Who gets power restored first? Why can't you tell me exactly how long my power will be out?
All the answers to your Frequently Asked Questions.
Each outage is a result of different circumstances, and some may take longer to identify and restore than others. Oftentimes, our linemen are working in severe weather and at night, and unable to report back to the office very often. As a result, outage restoration information may not be immediately available.
In some areas of our service territory, linemen must physically walk through rough terrain to investigate the cause of an outage, which can be time consuming. In other instances, linemen may be able to re-route power before they work on an outage, and the outage is a shorter duration.
PCEA provides updates the best we can on our automated outage phone system and updates them with new information as it becomes available.
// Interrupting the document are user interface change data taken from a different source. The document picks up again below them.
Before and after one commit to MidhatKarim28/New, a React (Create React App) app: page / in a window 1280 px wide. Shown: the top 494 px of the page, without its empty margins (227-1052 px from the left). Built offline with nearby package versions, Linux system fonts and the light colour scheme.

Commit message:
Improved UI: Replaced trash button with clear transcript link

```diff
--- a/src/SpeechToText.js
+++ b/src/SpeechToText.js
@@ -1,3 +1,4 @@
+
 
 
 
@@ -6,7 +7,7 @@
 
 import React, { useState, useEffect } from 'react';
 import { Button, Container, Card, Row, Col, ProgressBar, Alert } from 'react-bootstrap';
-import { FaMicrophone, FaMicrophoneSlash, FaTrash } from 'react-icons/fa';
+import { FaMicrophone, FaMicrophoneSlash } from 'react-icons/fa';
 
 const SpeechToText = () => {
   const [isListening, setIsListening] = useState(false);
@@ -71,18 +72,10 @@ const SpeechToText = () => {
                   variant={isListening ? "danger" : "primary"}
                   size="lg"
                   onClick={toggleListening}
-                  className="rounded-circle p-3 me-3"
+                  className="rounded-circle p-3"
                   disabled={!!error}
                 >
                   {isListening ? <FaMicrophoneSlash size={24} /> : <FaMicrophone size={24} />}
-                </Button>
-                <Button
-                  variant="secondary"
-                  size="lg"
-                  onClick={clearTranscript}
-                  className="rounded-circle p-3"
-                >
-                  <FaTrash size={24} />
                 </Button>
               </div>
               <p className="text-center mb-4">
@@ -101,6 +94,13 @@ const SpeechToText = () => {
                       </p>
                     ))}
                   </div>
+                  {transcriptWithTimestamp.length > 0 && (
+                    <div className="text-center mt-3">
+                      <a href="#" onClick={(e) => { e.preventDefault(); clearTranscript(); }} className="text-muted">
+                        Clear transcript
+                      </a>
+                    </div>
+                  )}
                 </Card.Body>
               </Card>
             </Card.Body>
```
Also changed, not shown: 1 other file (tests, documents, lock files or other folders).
In large outage situations, PCEA posts information on our Facebook, Twitter and website.
After hours and during widespread outage situations, PCEA will activate our call center to receive hundreds of member calls. This call center allows us to take hundreds of member calls during a large outage.
The outage restoration process begins at the point where power feeds into PCEA's system. This could be at a substation, transmission line or a main distribution line. After these repairs have been made, crews work on remaining outages and correct the issue, beginning with areas serving the greatest number of members and continuing until electricity is restored to each members' home.
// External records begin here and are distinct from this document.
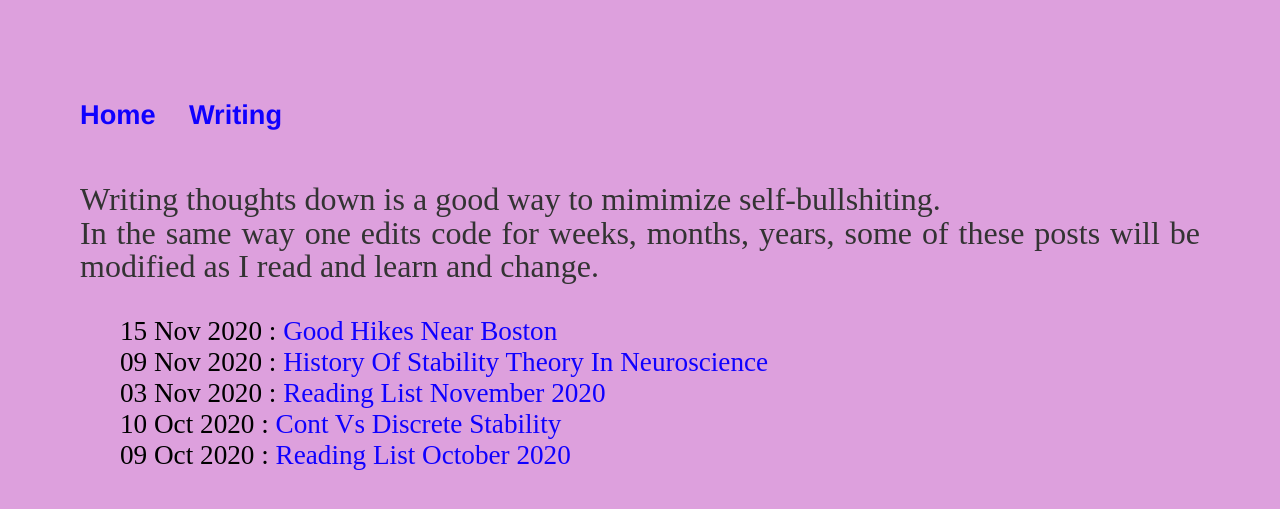
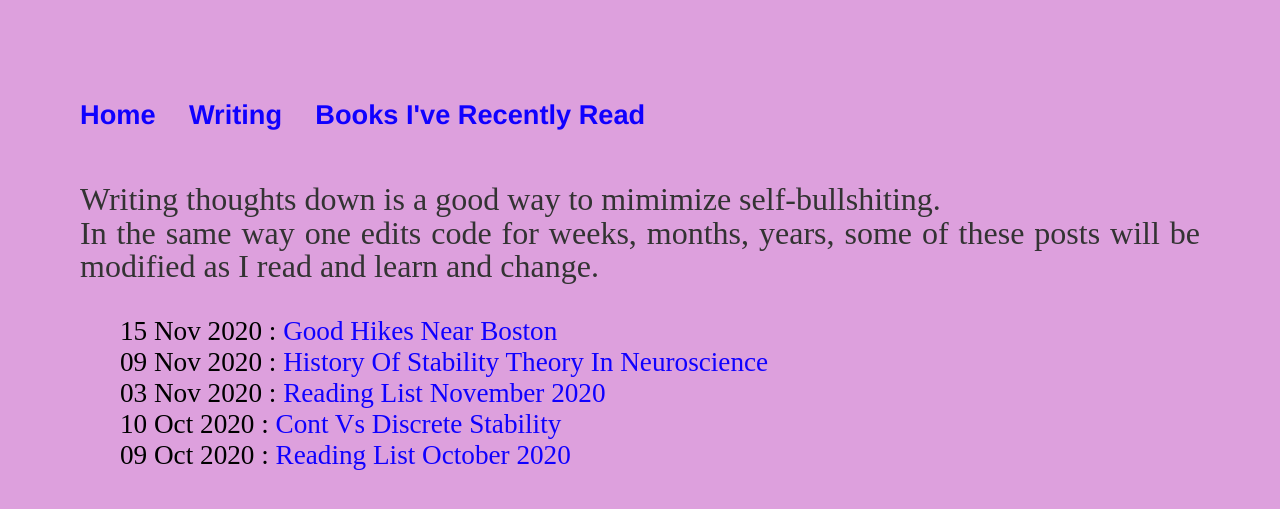
Before and after one commit to kozleo/kozleo.github.io, a Jekyll site: the page built from blog/index.html, in a window 1280 px wide. Shown: the top 509 px of the page. Built offline with Jekyll 4.4.1, drawn with Linux system fonts in a browser that asks for light colours.

Commit message:
Update default.html

```diff
--- a/_layouts/default.html
+++ b/_layouts/default.html
@@ -30,6 +30,7 @@
 	    		<ul>
 	        		<li><a href="/">Home</a></li>
 		        	<li><a href="/blog">Writing</a></li>
+				<li><a href="/books">Books I've Recently Read</a></li>
 
 	    		</ul>
 			</nav>
```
If you see a PCEA truck passing but not stopping, it is because work must first be performed at a nearby location or device before electric service can be restored to your home. Following the outage restoration process ensures all members have their power restored as quickly and safely as possible.
It depends upon the cause of the outage. Remember to check and make sure your power is not out because of an electrical problem inside your home, such as a tripped breaker. If your neighbor has electricity and you do not, more than likely, they receive their electricity from a different power line or substation. It also depends upon the fusing of the particular power line your home is fed from.
PCEA maintains a list of members who have medical equipment that requires electricity. PCEA will give members with special medical needs priority in the restoration of their electric service whenever it is reasonably possible to do so. If you have a special medical need, you can apply to get added to this list by calling PCEA at 1-800-619-1040.
It is important to remember that extensive damage to our electric system could take numerous hours, or even several days, to completely repair. Members who must have electricity should be prepared with an emergency backup plan. The plan could include arrangements to move to an alternative location, use of a portable generator and/or installation of a battery backup on important electrical devices.
Consider all fallen wires to be energized, regardless of whether or not they appear to be safe. Report the fallen power line to PCEA immediately. Make sure your children, pets and neighbors stay away from the power line and any objects it may be touching.
To minimize the loss of food during a power outage, limit the number of times you open your refrigerator or freezer door. If the doors remain closed, refrigerated food can remain safely cold for about four hours; frozen food can remain safe for two days if the freezer is full and the doors remain closed.
A generator can be a wonderful tool during an outage, especially if you have special medical needs and require electricity. But, it can also be extremely dangerous if used improperly. Be aware that it’s against the law, and a violation of electrical codes, to connect a generator to your home’s electrical circuits without a generator transfer switch automatic-interrupt device. Otherwise, if a generator is online when electrical service is restored, it can become a major fire hazard. In addition, the improper connection of a generator to your home’s electrical circuits may endanger service crews helping to restore power in your area. Read more generator safety tips here.